Credit bureaus, also called credit reporting agencies, are companies that collect and maintain consumer credit information then resell it to other businesses in the form of a credit report.
There are many credit bureaus in the United States, but most people are familiar with the big three: Equifax, Experian, and TransUnion. These bureaus are all publicly-traded, for-profit companies who are not owned by the government.
The government does, however, have legislation, the Fair Credit Reporting Act, regarding how these and other credit bureaus should operate.
Credit bureaus have business relationships with many banks, credit card issuers, and other businesses that you may have an account with. Because of this connection, your account history will appear on one or all three of your credit reports with these bureaus.
You have a right to view your credit report and you can order a free credit report from each of the three major credit bureaus each year through AnnualCreditReport.com. You can also purchase a credit report directly from any of the credit bureaus at any time. Two of the credit bureaus, Equifax and Experian, offer 3-bureau credit reports which include all three major credit reports in a single document.
You may also need to contact a credit bureau directly to dispute inaccurate information in your credit report, purchase a credit score, or to place a fraud alert or security freeze on your credit report.
Otherwise, you generally wouldn’t interact with a credit bureau, even though they play a major role in your financial life.
Do and Don’t Do
The major credit bureaus receive credit-related information from companies that you do business with. They may also pull relevant public records, like tax lien or bankruptcy, and include that information in your credit report.
The major credit bureaus sell your credit information to businesses who have a legally valid need for viewing your credit information. Your information is also sold to companies who may prescreen you for their products and services. For example, a company who you’ve applied for credit with would have a valid need for looking at your credit report.
The major credit bureaus only provide the information or other analytical tools to help businesses make decisions about which customers to accept and the price they should charge. The bureaus themselves do not make the decision.
These three credit bureaus, like all other credit bureaus, are separate entities and operate independently of each other. They generally do not share your account information with each other.
Your creditors may report to all three of the major credit bureaus or just one of them.
Because of that, the information in your credit file may be different between the three credit bureaus.

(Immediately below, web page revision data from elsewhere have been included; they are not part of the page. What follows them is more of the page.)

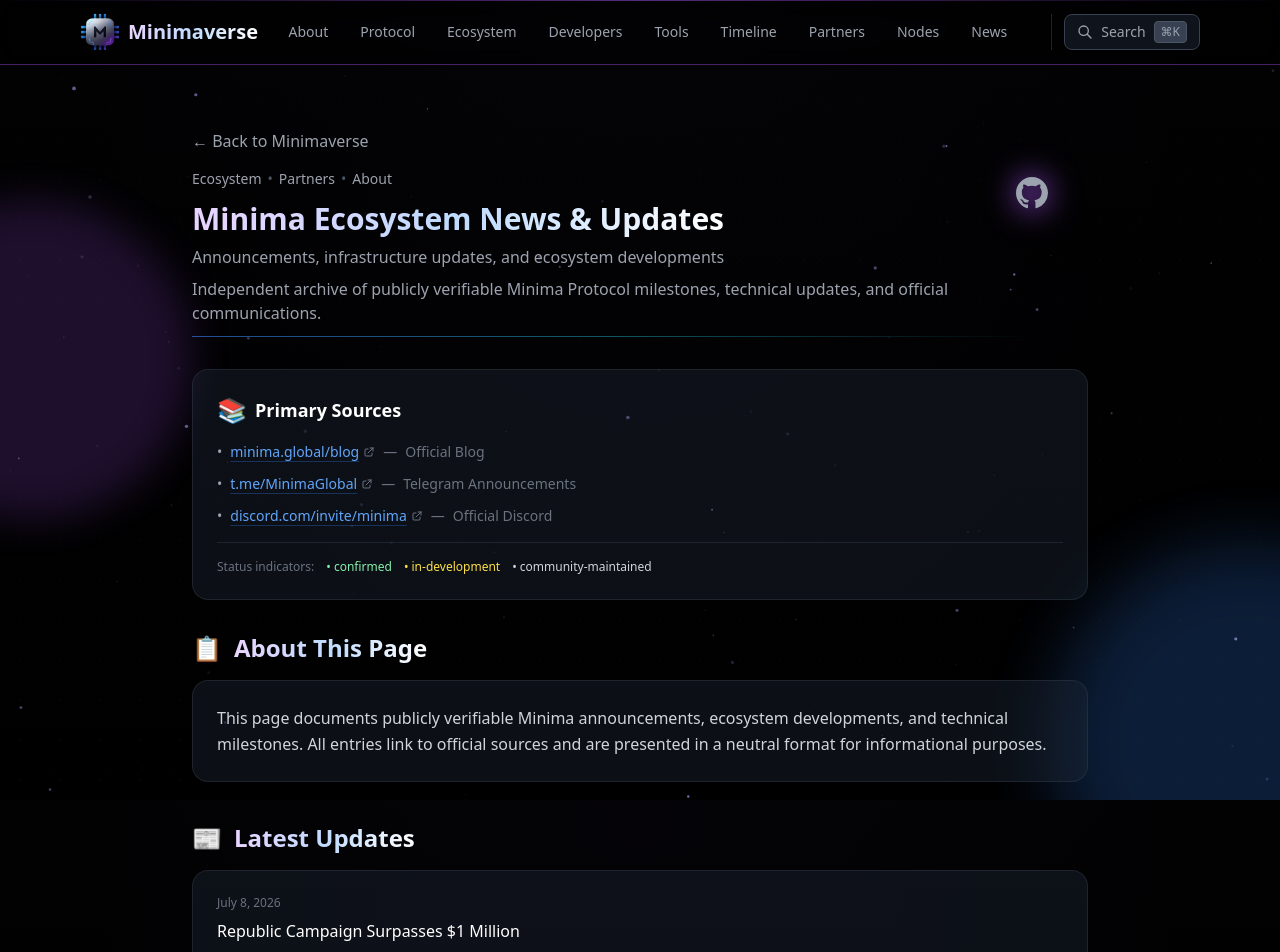
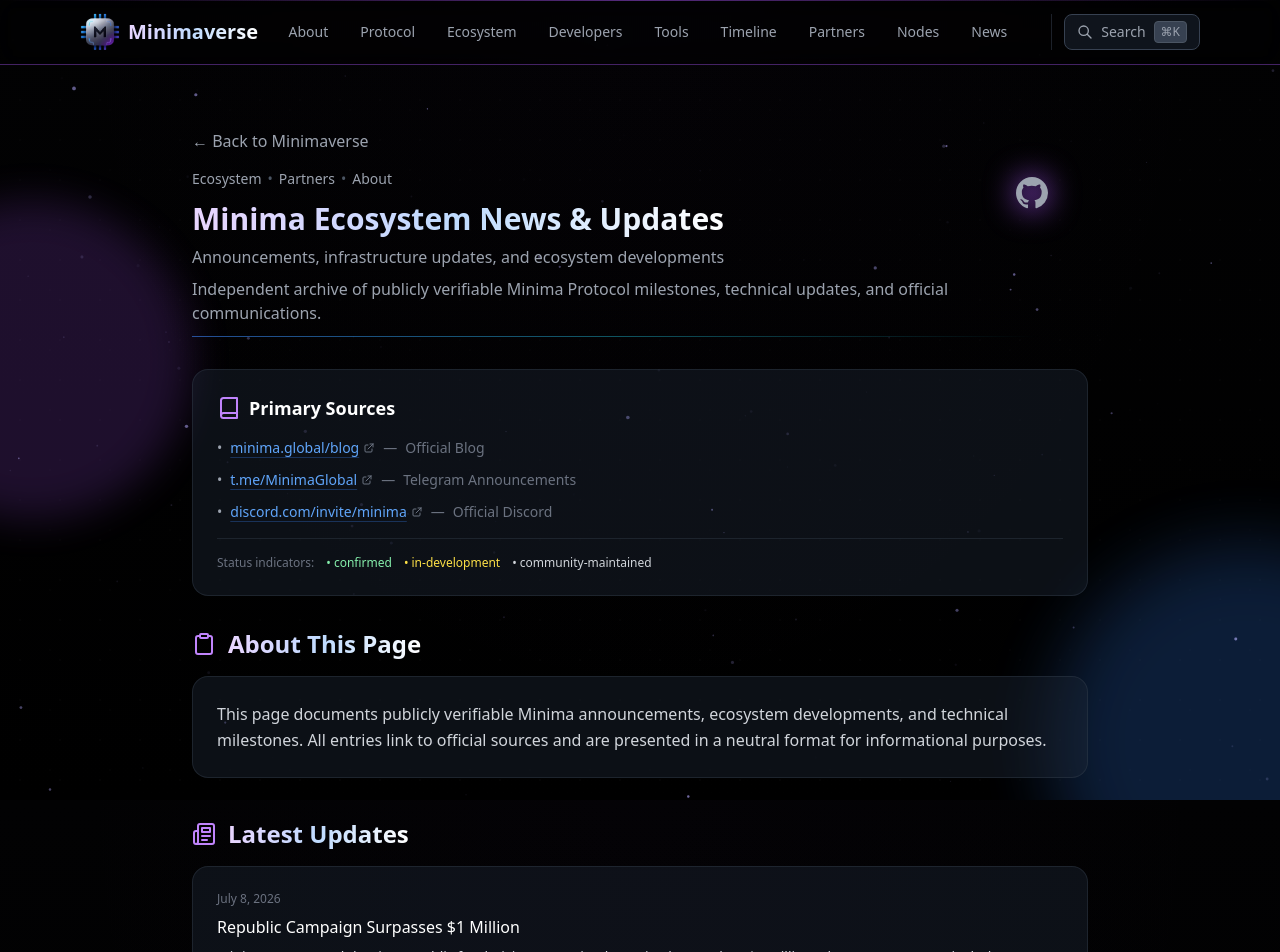
Before and after one commit to KuA1bo/minimaverse-site, a Next.js app: page /news in a window 1280 px wide. Shown: the top 952 px of the page. Built offline with nearby package versions, Linux system fonts and the light colour scheme.

Commit message:
polish: replace emojis with inline SVG icons on news page

```diff
--- a/src/app/news/page.tsx
+++ b/src/app/news/page.tsx
@@ -75,7 +75,7 @@ const newsSchema = {
 const newsMetadata: Record<string, { featured?: boolean; video?: { href: string; text: string } }> = {
   'republic-campaign-march-2026': { featured: true },
   'blockchain-blackbox-verification-2026': {
-    video: { href: 'https://www.youtube.com/watch?v=QOCPWTWAMXI', text: '▶️ Video: Autonomous Verification Technology Overview' }
+    video: { href: 'https://www.youtube.com/watch?v=QOCPWTWAMXI', text: 'Video: Autonomous Verification Technology Overview' }
   }
 };
 
@@ -143,7 +143,10 @@ export default function NewsPage() {
 
         <div className="relative">
           <h3 className="text-white font-semibold mb-4 text-lg flex items-center gap-2">
-            <span className="text-2xl">📚</span> Primary Sources
+            <svg className="w-6 h-6 text-purple-400" fill="none" stroke="currentColor" viewBox="0 0 24 24" strokeWidth="2" strokeLinecap="round" strokeLinejoin="round">
+              <path d="M4 19.5A2.5 2.5 0 0 1 6.5 17H20M4 19.5V4.5A2.5 2.5 0 0 1 6.5 2H20v20H6.5A2.5 2.5 0 0 1 4 19.5z" />
+            </svg>
+            Primary Sources
           </h3>
           <ul className="space-y-3 text-sm">
             <li className="flex flex-col md:flex-row md:items-center gap-1 md:gap-2">
@@ -195,7 +198,10 @@ export default function NewsPage() {
       <article className="prose prose-invert max-w-none">
         <section id="about" className="scroll-mt-20 mb-10 opacity-0 animate-fade-in-up delay-75">
           <h2 className="text-2xl font-bold mb-4 flex items-center gap-3">
-            <span className="text-2xl">📋</span>
+            <svg className="w-6 h-6 text-purple-400" fill="none" stroke="currentColor" viewBox="0 0 24 24" strokeWidth="2" strokeLinecap="round" strokeLinejoin="round">
+              <path d="M16 4h2a2 2 0 0 1 2 2v14a2 2 0 0 1-2 2H6a2 2 0 0 1-2-2V6a2 2 0 0 1 2-2h2" />
+              <rect x="8" y="2" width="8" height="4" rx="1" ry="1" />
+            </svg>
             <span className="bg-gradient-to-r from-purple-200 via-blue-200 to-white bg-clip-text text-transparent">
               About This Page
             </span>
@@ -213,7 +219,12 @@ export default function NewsPage() {
 
         <section id="latest-updates" className="mb-10 opacity-0 animate-fade-in-up delay-75 scroll-mt-20">
           <h2 className="text-2xl font-bold mb-4 flex items-center gap-3">
-            <span className="text-2xl">📰</span>
+            <svg className="w-6 h-6 text-purple-400" fill="none" stroke="currentColor" viewBox="0 0 24 24" strokeWidth="2" strokeLinecap="round" strokeLinejoin="round">
+              <path d="M4 22h16a2 2 0 0 0 2-2V4a2 2 0 0 0-2-2H8a2 2 0 0 0-2 2v16a2 2 0 0 1-2 2Zm0 0a2 2 0 0 1-2-2v-9c0-1.1.9-2 2-2h2" />
+              <path d="M18 14h-8" />
+              <path d="M15 18h-5" />
+              <path d="M10 6h8v4h-8V6Z" />
+            </svg>
             <span className="bg-gradient-to-r from-purple-200 via-blue-200 to-white bg-clip-text text-transparent">Latest Updates</span>
           </h2>
 
@@ -268,8 +279,11 @@ export default function NewsPage() {
                           <div className="hidden sm:block h-px bg-gray-700/40 my-1" />
                           <ExternalLink
                             href={video.href}
-                            className="text-blue-400 hover:text-purple-400 underline decoration-blue-500/30 hover:decoration-purple-500/60 underline-offset-4 transition-all duration-300 text-sm block"
+                            className="text-blue-400 hover:text-purple-400 underline decoration-blue-500/30 hover:decoration-purple-500/60 underline-offset-4 transition-all duration-300 text-sm inline-flex items-center gap-1.5"
                           >
+                            <svg className="w-4 h-4 flex-shrink-0" fill="currentColor" viewBox="0 0 24 24">
+                              <path d="M8 5v14l11-7z" />
+                            </svg>
                             {video.text}
                           </ExternalLink>
                         </>
@@ -295,7 +309,10 @@ export default function NewsPage() {
 
         <section id="communication-channels" className="mb-10 opacity-0 animate-fade-in-up delay-150 scroll-mt-20">
           <h2 className="text-2xl font-bold mb-4 flex items-center gap-3">
-            <span className="text-2xl">📢</span>
+            <svg className="w-6 h-6 text-purple-400" fill="none" stroke="currentColor" viewBox="0 0 24 24" strokeWidth="2" strokeLinecap="round" strokeLinejoin="round">
+              <path d="M18 8A6 6 0 0 0 6 8c0 7-3 9-3 9h18s-3-2-3-9" />
+              <path d="M13.73 21a2 2 0 0 1-3.46 0" />
+            </svg>
             <span className="bg-gradient-to-r from-purple-200 via-blue-200 to-white bg-clip-text text-transparent">Official Communication Channels</span>
           </h2>
 
@@ -357,7 +374,11 @@ export default function NewsPage() {
 
         <section id="archive" className="mb-10 opacity-0 animate-fade-in-up delay-200 scroll-mt-20">
           <h2 className="text-2xl font-bold mb-4 flex items-center gap-3">
-            <span className="text-2xl">🗄️</span>
+            <svg className="w-6 h-6 text-purple-400" fill="none" stroke="currentColor" viewBox="0 0 24 24" strokeWidth="2" strokeLinecap="round" strokeLinejoin="round">
+              <path d="M21 16V8a2 2 0 0 0-1-1.73l-7-4a2 2 0 0 0-2 0l-7 4A2 2 0 0 0 3 8v8a2 2 0 0 0 1 1.73l7 4a2 2 0 0 0 2 0l7-4A2 2 0 0 0 21 16z" />
+              <polyline points="3.27 6.96 12 12.01 20.73 6.96" />
+              <line x1="12" y1="22.08" x2="12" y2="12" />
+            </svg>
             <span className="bg-gradient-to-r from-purple-200 via-blue-200 to-white bg-clip-text text-transparent">Archive Notice</span>
           </h2>
 
@@ -380,7 +401,11 @@ export default function NewsPage() {
           <div className="absolute top-0 left-0 w-full h-px bg-gradient-to-r from-amber-500 to-orange-500" />
           <p className="text-amber-200 text-sm leading-relaxed">
             <strong className="flex items-center gap-2 mb-2">
-              <span className="text-lg">⚠️</span>
+              <svg className="w-5 h-5 text-amber-400 flex-shrink-0" fill="none" stroke="currentColor" viewBox="0 0 24 24" strokeWidth="2" strokeLinecap="round" strokeLinejoin="round">
+                <path d="M10.29 3.86L1.82 18a2 2 0 0 0 1.71 3h16.94a2 2 0 0 0 1.71-3L13.71 3.86a2 2 0 0 0-3.42 0z" />
+                <line x1="12" y1="9" x2="12" y2="13" />
+                <line x1="12" y1="17" x2="12.01" y2="17" />
+              </svg>
               Disclaimer:
             </strong>
             This site does not represent the official Minima team.
```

When potential creditors and lenders check your credit, they may only pull one bureau’s credit report, rather than viewing all three. (It’s often less expensive for businesses to check just one credit report.)
Because your credit reports may be different from each other, it’s important that you review your reports from all three bureaus.